As is well known, real estate prices have fallen off the cliff in many markets.  From peak-to-trough the Miami CBSA has fallen 44%; Oakland 41%; and Phoenix 42% (to mention just a few).  Interestingly, however, other markets such as Dallas have shown modest but consistent growth in real estate values over the past twenty years.  In fact Dallas is currently at its twenty year peak.  The difference between the bubble and the non-bubble markets lies in one very important statistic; namely, real estate value as a multiple of per capita income.

It goes without saying that there is a relationship between home prices and mortgagors’ income.  For example, if you buy a $300,000 home with 10% down, your principal and interest payments would approximate $1,500/month.   Throw in another $250 for taxes & insurance and you have a housing cost of $1,750/month.  At a 28% housing ratio, this translates to an income requirement of $75,000 per year.  Thus, in this example, the mortgagor could afford a house equal in value to 4 times annual income.

Actual value/income went through the roof in the bubble years.  CBSAs such as Oakland had value/income ratios in excess of 9, while Dallas was only 4 .  While a nine multiple may be supported short term by home owners trading amongst themselves, it precludes buyers from moving from a low ratio area into a high ratio one.  In the long term it is unsustainable.  Real estate prices have essentially declined to sustainable levels over the last couple of years.

Accordingly, government attempts to support real estate values are akin to Sisyphus continuously trying to roll a rock uphill.  The best we can do is to mimic Captain Sullenberger in his crash landing of Flight 1549 in the Hudson River.  We may be able to control the descent, but there is no way in the world we can artificially inflate the real estate markets above their sustainable levels.

So, is the recession over?  It depends on how you define “recession”.

NB … data used in this blog were obtained from www.PredictiveData.Info.  The author is the owner of this data research firm.

January 16, 2009, 12:10 am
Filed under: Prepay Speeds | Tags: , , , , ,

Doug Duncan, chief economist for Fannie Mae, confirmed what I have been saying about prepay speeds. He stated that 70% of mortgagor applicants will not be able to “make the cut” given the industry’s tighter underwriting standards. I think this gives further credence to my January 6th blog (“12/31 Prepay Speeds are Overstated”) stating that the MSR industry should be using 11/30 prepay speeds for their year-end valuations.
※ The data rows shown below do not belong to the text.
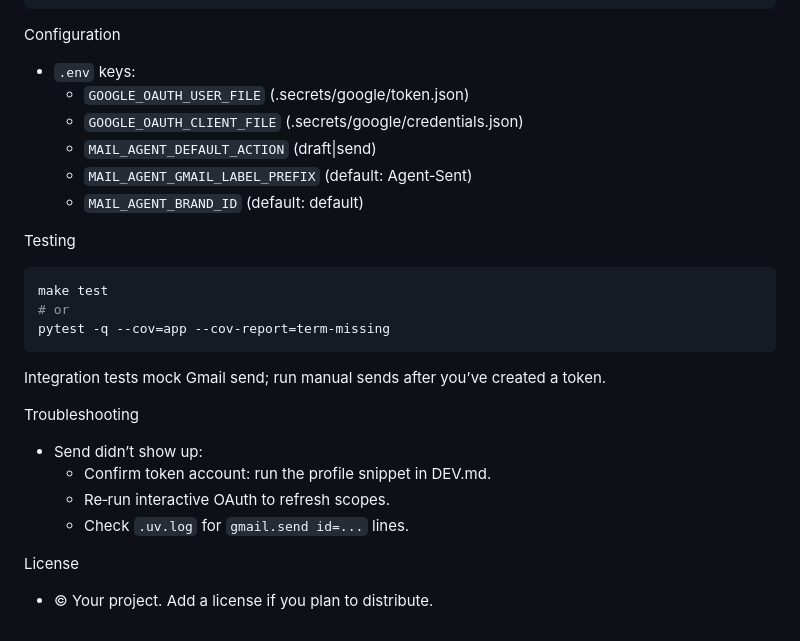
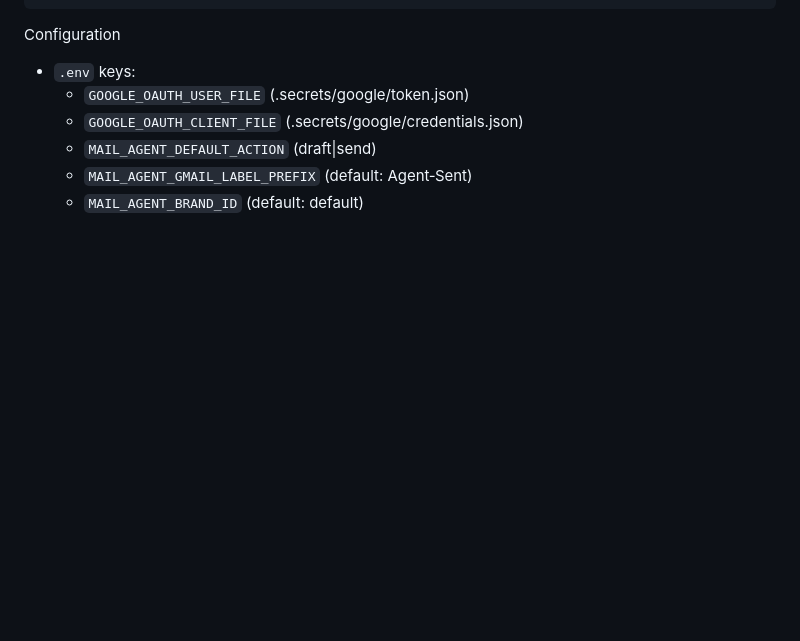
Before and after one commit to andrecr66/Mail_Agent_Tools, a Markdown page: README.md, the part around the change. Rendered like a GitHub page; blank space fills up the shorter version.

````diff
--- a/README.md
+++ b/README.md
@@ -90,20 +90,3 @@ Configuration
   - `MAIL_AGENT_DEFAULT_ACTION` (draft|send)
   - `MAIL_AGENT_GMAIL_LABEL_PREFIX` (default: Agent‑Sent)
   - `MAIL_AGENT_BRAND_ID` (default: default)
-
-Testing
-```bash
-make test
-# or
-pytest -q --cov=app --cov-report=term-missing
-```
-Integration tests mock Gmail send; run manual sends after you’ve created a token.
-
-Troubleshooting
-- Send didn’t show up:
-  - Confirm token account: run the profile snippet in DEV.md.
-  - Re‑run interactive OAuth to refresh scopes.
-  - Check `.uv.log` for `gmail.send id=...` lines.
-
-License
-- © Your project. Add a license if you plan to distribute.
````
This should be a much more accurate reflection of what is going to happen.

To see the entire article, go to the WSJ online :

WSJ 1/15/2008